Year-End Report on the Federal Judiciary 6(2015));
Renter v. Physicians Cas. Risk Retention
Group, No. 16-80581-CV, 2017 WL 395242, (S.D. Fla.
2017). "Proportionality requires counsel and the court
to consider whether relevant information is discoverable in
view of the needs of the case." Tiger v. Dynamic
Sports Nutrition, LLC, No. 6:15-cv-1701-ORL-41TBS, 2016
WL 1408098, at *2 (M.D. Fla. Apr. 11, 2016).
respondent bears the burden of establishing a lack of
relevancy or some other basis for resisting production."
Glatter v. MSC Cruises S.A., No. 18-62219-CIV, 2019
WL 1300896, at *2 (S.D. Fla. Feb. 7, 2019); see also
Broadbandone, Inc. v. Host.net, Inc., No. 12-80604-CIV,
2013 WL 12096358, at *1 (S.D. Fla. May 30, 2013);
Dunkin' Donuts, Inc. v. Mary's Donuts, Inc.,
No. 01-0392-CIV-Gold, 2001 WL 34079319, *2 (S.D. Fla. Nov. 1,
2001). In other words, the respondent "must show either
that the requested discovery (1) does not come within the
broad scope of relevance as defined under Rule 26 or (2) is
of such marginal relevance that the potential harm occasioned
by discovery would far outweigh the ordinary presumption in
favor of broad disclosure." Jeld-Wen, Inc. v. Nebula
Glass Int'l, Inc., No. 05-60860-CIV, 2007 WL
1526649, at *2 (S.D. Fla. May 22, 2007) (citing Giardina
v. Lockheed Martin Corp., No. Civ. A. 02-1030, 2003 WL
21276348 (E.D. La. May 30, 2003); Gober v. City of
Leesburg, 197 F.R.D. 519 (M.D. Fla. 2000)).
Court has carefully reviewed the Motion, Response, Reply, and
Plaintiffs discovery requests and Defendant's responses
and objections thereto. As explained above, Judge Marra
previously limited and specified the causes of action that

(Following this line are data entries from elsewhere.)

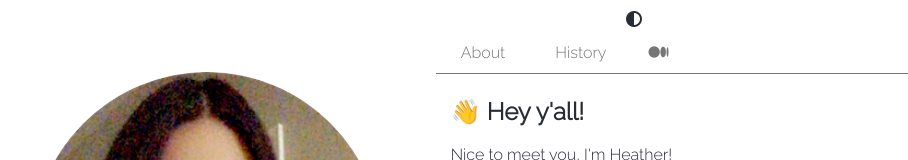
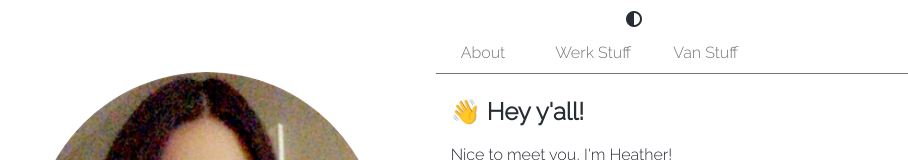
Before and after one commit to hnbarr/heatherbarr, a React (Create React App) app: page / in a window 1280 px wide. Shown: the top 160 px of the page, without its empty margins (6-914 px from the left). Built offline with nearby package versions, Linux system fonts and the light colour scheme.

Commit message:
updated navigation titles. Hid Medium RSS template

```diff
--- a/src/components/NavTabs.js
+++ b/src/components/NavTabs.js
@@ -14,14 +14,14 @@ export default class NavTabs extends Component {
                     <NavLink className="nav-link" activeClassName="active" to="/About">About</NavLink>
                 </li>
                 <li className="nav-item mx-2">
-                    <NavLink className="nav-link" activeClassName="active" to="/History">History</NavLink>
-                </li>
-                <li className="nav-item mr-2">
-                    <NavLink className="nav-link" activeClassName="active" to="/Stories"><i className="fab fa-medium-m"></i><span className="sr-only">medium</span></NavLink>
+                    <NavLink className="nav-link" activeClassName="active" to="/History">Werk Stuff</NavLink>
                 </li>
                 {/* <li className="nav-item mr-2">
-                    <NavLink className="nav-link" activeClassName="active" to="/MyVan">Van 🚐</NavLink>
+                    <NavLink className="nav-link" activeClassName="active" to="/Stories"><i className="fab fa-medium-m"></i><span className="sr-only">medium</span></NavLink>
                 </li> */}
+                <li className="nav-item mr-2">
+                    <NavLink className="nav-link" activeClassName="active" to="/MyVan">Van Stuff</NavLink>
+                </li>
             </ul>
         )
     }
--- a/src/components/Navbar.js
+++ b/src/components/Navbar.js
@@ -10,7 +10,7 @@ export default class Navbar extends Component {
                     {/* <a className="nav-item nav-link active" href="/">Home <span className="sr-only">(current)</span></a> */}
                     <a className="nav-item nav-link" href="/History">Resume</a>
                     <a className="nav-item nav-link" href="/About">About</a>
-                    <a className="nav-item nav-link" href="/Stories">Stories</a>
+                    {/* <a className="nav-item nav-link" href="/Stories">Stories</a> */}
                     {/* <a className="nav-item nav-link" href="/MyVan">Van 🚐</a> */}
                     </div>
                 </div>
```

Plaintiffs could plead in their Second Amended Complaint.
Plaintiffs then only alleged civil theft under Florida law
and a violation of the Fair Debt Collection Practices Act
against Defendant in the Second Amended Complaint.
claim that the discovery sought is relevant and necessary to
assist them in fully responding to the pending motion to
dismiss. This argument is without merit for two reasons.
First, the motion to dismiss is already fully briefed.
Second, the argument in the motion to dismiss is that
Plaintiffs' Second Amended Complaint fails to plead
sufficient facts to state a claim that is plausible on its